In this picture, I have feathered the circular selection by two pixels, and then switched over to QM. Note that the blurred, fuzzy edge of the circle in QM, corresponding with the feathered selection.

Painting Selections

While in QM, all the standard painting tools are available, the only difference being that you're only working in black and white and grey (which shows up as varying strengths of the red overlay). Black corresponds to unselected, white selected, and gray partially selected (note that erasing does exactly the same thing as painting in black, or gray if you use a less-than-opaque eraser).

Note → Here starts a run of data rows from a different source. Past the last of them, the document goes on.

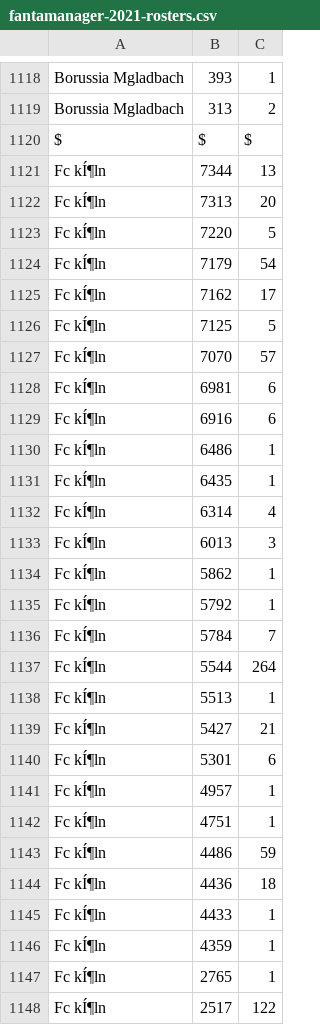
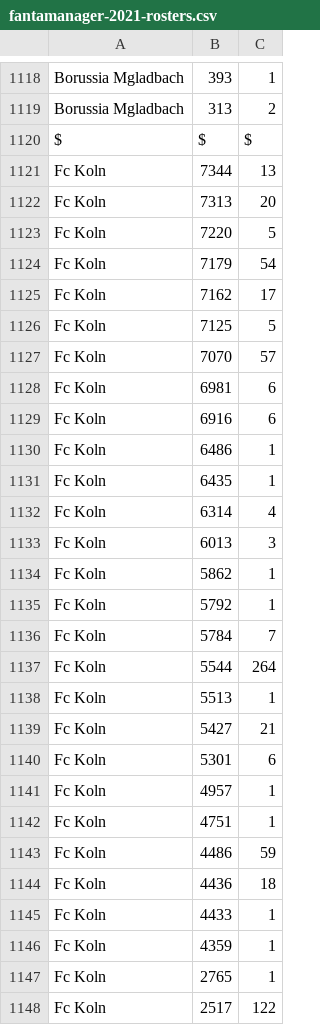
Before and after one commit to boo99ooq/LFM, a CSV file: fantamanager-2021-rosters.csv, drawn as a sheet; only a part is shown, gaps mark what is left out; the diff covers the shown part only.

Commit message:
Update fantamanager-2021-rosters.csv

```diff
--- a/fantamanager-2021-rosters.csv
+++ b/fantamanager-2021-rosters.csv
@@ -1120,29 +1120,29 @@ Borussia Mgladbach,313,2
 $,$,$
-Fc kÍ¶ln,7344,13
-Fc kÍ¶ln,7313,20
-Fc kÍ¶ln,7220,5
-Fc kÍ¶ln,7179,54
-Fc kÍ¶ln,7162,17
-Fc kÍ¶ln,7125,5
-Fc kÍ¶ln,7070,57
-Fc kÍ¶ln,6981,6
-Fc kÍ¶ln,6916,6
-Fc kÍ¶ln,6486,1
-Fc kÍ¶ln,6435,1
-Fc kÍ¶ln,6314,4
-Fc kÍ¶ln,6013,3
-Fc kÍ¶ln,5862,1
-Fc kÍ¶ln,5792,1
-Fc kÍ¶ln,5784,7
-Fc kÍ¶ln,5544,264
-Fc kÍ¶ln,5513,1
-Fc kÍ¶ln,5427,21
-Fc kÍ¶ln,5301,6
-Fc kÍ¶ln,4957,1
-Fc kÍ¶ln,4751,1
-Fc kÍ¶ln,4486,59
-Fc kÍ¶ln,4436,18
-Fc kÍ¶ln,4433,1
-Fc kÍ¶ln,4359,1
-Fc kÍ¶ln,2765,1
-Fc kÍ¶ln,2517,122
+Fc Koln,7344,13
+Fc Koln,7313,20
+Fc Koln,7220,5
+Fc Koln,7179,54
+Fc Koln,7162,17
+Fc Koln,7125,5
+Fc Koln,7070,57
+Fc Koln,6981,6
+Fc Koln,6916,6
+Fc Koln,6486,1
+Fc Koln,6435,1
+Fc Koln,6314,4
+Fc Koln,6013,3
+Fc Koln,5862,1
+Fc Koln,5792,1
+Fc Koln,5784,7
+Fc Koln,5544,264
+Fc Koln,5513,1
+Fc Koln,5427,21
+Fc Koln,5301,6
+Fc Koln,4957,1
+Fc Koln,4751,1
+Fc Koln,4486,59
+Fc Koln,4436,18
+Fc Koln,4433,1
+Fc Koln,4359,1
+Fc Koln,2765,1
+Fc Koln,2517,122
```
Also changed, not shown: 7 edited cells elsewhere in this file.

Even the filters work, which can be fun and useful as well, depending on the situation. Standard selection tools also work within QM, which would allow you to run a selective gaussian blur (effectively giving you selective feathering). Again, explanatory images:

Here we start off in QM with the entire image unselected (red overlay). I've taken a hard round brush and painted some random squiggles of white. Exiting QM gives you a selection matching what you've painted.

In this one I've used the same selection as above, only in this case you can see that standard selection tools do indeed work within QM. Here I've lasso'd a random portion of the squiggles, feathered, and then run a Gaussian Blur, giving me the selective feathering mentioned above. In the last step I've simply shifted the hue to something extreme to clearly show the resultant selection.

Now before I go into a quick example of how you might use QM in a painting, there's a caveat that bears mentioning. Now, if you select all (ctrl-A), as expected, switching to QM shows an unaltered image. For whatever reason, however, switching to QM with no selection active does not start you off with a red overlay.

Using Quick Mask

Now I'll go onto a quick example of how you can actually apply QM to your workflow. For this example, I'm going to assume that I'm unhappy with the skintones I've painted into the pelt merchant, and I want to hue shift them to, say, Hulk green. :D

Now, using the standard selection tools like the lasso select would prove to be a nightmare, since we're talking about multiple irregularly shaped areas. This is where QM comes in very handy. To start things off, I make a very rough selection of the four areas where the merchant's skintones show up, and then enter QM (hit "Q"):

Next I use the paintbrush to refine the selection, and exit QM:

Finally I use the hue/saturation dialogue (ctrl-U) to change the merchant's skin to a Hulk green.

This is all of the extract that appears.